Team: R. Scott Stephens and the ONCCC-R-NET Investigators. http://www.oncccrnet.org/
Hematopoetic Stem Cell Transplant (HSCT) is an important treatment modality for hematologic diseases, both malignant and non-malignant. Historically, HSCT has been complicated by high rates of respiratory failure and acute respiratory distress syndrome (ARDS), both associated with a high mortality. There are significant differences between ARDS after HSCT and “typical” ARDS, including not only a different spectrum of causative pathogens, but a different putative pathophysiology. In “typical” ARDS, neutrophils and platelets are thought to play a key role in the development of lung injury. However, when ARDS develops after HSCT, patients are frequently profoundly neutropenic and profoundly thrombocytopenic. We are interested in further characterizing the pathophysiology of ARDS after HSCT. Additionally, at Johns Hopkins, we perform a large number of non-myeloablative haploidentical bone marrow transplants, rather than the myeloablative full matched transplants performed at other institutions. We are in the process of exploring the incidence and outcomes of respiratory failure after HSCT in this particular population, data not previously described.

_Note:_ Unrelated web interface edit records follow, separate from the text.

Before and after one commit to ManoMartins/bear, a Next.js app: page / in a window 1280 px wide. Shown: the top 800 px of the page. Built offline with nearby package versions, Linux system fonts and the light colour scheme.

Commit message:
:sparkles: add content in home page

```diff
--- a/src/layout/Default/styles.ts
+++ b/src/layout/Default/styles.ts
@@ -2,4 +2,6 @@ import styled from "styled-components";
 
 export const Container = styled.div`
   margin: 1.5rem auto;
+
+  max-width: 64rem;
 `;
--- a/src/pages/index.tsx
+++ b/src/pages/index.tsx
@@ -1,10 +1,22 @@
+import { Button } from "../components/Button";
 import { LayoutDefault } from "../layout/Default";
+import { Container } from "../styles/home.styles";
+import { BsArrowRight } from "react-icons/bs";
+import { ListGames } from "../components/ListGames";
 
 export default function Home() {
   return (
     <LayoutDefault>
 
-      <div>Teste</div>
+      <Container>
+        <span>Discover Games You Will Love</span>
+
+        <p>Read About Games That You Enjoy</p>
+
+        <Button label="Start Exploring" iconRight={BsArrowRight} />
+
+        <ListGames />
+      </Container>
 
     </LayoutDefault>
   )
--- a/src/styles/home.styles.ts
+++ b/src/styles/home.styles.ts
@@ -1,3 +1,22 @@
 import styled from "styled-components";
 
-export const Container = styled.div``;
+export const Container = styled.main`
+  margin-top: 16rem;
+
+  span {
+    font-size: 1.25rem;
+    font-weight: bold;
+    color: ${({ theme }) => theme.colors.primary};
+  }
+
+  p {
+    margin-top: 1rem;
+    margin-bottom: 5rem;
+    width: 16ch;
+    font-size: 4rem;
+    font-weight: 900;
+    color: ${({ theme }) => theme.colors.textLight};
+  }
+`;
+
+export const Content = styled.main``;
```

Team: R. Scott Stephens, Christian Merlo, Amy DeZern (Hematologic Malignancies)
Funding: Pulmonary and Critical Care Medicine

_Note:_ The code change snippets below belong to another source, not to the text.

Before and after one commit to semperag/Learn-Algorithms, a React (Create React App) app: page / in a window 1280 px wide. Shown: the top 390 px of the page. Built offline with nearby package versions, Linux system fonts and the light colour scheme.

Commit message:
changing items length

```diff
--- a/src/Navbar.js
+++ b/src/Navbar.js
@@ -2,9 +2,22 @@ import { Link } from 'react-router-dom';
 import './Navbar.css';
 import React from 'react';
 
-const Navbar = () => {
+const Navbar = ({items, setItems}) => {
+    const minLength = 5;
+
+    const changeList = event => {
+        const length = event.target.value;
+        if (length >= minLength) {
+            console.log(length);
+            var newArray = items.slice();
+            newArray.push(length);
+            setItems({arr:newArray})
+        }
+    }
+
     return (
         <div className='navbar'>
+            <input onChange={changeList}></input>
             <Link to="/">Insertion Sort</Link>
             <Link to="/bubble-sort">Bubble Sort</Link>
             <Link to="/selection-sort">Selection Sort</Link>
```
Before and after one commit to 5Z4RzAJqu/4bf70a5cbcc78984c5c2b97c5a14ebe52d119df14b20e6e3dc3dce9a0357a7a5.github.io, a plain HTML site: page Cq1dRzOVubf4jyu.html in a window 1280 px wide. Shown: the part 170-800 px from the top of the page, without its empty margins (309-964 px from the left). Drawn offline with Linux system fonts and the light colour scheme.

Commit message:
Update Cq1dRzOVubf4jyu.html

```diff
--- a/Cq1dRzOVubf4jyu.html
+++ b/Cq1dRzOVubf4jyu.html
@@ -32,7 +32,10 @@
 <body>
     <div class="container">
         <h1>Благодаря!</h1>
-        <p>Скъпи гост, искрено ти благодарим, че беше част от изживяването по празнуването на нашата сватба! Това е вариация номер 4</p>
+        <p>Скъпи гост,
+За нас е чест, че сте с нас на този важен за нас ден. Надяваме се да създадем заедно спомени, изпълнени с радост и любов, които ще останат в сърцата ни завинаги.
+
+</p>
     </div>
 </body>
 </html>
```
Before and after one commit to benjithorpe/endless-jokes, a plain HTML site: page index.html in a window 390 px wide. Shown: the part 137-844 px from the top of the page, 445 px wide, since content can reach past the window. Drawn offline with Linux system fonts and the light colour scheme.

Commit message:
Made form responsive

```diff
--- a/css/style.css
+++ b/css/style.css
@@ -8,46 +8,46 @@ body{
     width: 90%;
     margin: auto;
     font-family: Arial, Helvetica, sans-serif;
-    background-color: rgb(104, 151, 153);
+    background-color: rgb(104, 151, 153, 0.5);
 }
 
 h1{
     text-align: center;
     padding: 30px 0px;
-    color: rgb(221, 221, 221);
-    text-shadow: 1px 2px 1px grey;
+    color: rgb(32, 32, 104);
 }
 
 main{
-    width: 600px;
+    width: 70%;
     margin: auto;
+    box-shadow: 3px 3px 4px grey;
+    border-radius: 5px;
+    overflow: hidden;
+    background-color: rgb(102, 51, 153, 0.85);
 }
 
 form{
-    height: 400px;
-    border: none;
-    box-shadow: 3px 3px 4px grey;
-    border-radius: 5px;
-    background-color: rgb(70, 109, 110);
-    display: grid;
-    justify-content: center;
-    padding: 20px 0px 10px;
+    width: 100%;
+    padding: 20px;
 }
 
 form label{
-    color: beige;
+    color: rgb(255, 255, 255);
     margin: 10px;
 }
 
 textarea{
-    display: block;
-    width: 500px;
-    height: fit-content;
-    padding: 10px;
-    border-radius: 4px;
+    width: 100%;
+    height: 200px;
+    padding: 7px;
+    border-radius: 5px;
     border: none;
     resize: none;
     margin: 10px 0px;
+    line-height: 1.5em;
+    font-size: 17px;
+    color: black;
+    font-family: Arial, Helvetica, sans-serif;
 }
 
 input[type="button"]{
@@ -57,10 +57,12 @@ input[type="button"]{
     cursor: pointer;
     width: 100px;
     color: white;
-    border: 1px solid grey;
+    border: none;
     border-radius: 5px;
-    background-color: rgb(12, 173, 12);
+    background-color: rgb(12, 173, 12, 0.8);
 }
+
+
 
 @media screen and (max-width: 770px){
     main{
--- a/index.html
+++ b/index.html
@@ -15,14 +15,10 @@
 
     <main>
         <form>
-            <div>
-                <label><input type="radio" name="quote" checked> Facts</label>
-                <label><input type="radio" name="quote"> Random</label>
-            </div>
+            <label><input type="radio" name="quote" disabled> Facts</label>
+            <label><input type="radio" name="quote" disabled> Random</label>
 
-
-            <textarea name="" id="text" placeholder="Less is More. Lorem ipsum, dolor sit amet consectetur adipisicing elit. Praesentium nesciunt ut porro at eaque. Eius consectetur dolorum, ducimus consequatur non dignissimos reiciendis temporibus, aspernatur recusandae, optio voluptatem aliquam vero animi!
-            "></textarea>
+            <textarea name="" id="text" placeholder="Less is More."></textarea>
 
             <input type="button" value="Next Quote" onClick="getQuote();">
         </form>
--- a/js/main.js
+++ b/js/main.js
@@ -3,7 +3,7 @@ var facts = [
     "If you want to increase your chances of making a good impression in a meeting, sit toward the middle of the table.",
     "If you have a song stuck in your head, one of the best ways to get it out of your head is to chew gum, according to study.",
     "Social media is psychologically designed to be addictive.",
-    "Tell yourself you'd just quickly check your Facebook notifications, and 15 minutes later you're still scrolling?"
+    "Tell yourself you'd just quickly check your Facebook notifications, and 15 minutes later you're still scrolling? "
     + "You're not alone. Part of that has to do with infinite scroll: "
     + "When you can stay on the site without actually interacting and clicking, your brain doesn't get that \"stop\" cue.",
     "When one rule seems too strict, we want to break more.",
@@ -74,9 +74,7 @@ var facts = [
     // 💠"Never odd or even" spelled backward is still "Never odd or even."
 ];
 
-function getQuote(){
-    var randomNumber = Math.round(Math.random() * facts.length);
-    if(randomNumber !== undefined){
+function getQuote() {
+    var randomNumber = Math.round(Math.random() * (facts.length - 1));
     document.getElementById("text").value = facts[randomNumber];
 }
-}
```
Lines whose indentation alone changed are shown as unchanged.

The SAGE study is a multi-center prospective observational study examining patient characteristics, management strategies, and outcomes in patients with moderate-to-severe ARDS (P:F < 150). 19 centers collected data on >2000 patients. Primary data analysis is underway. Additionally, as a SAGE site, we have the opportunity to propose and conduct ancillary studies using the large and comprehensive SAGE dataset.
Team: R. Scott Stephens and the SAGE Investigators, led by Pauline Park (Michigan), Nida Qadir (UCLA), Raquel Bartz (Duke), and Michelle Gong (Montefiore).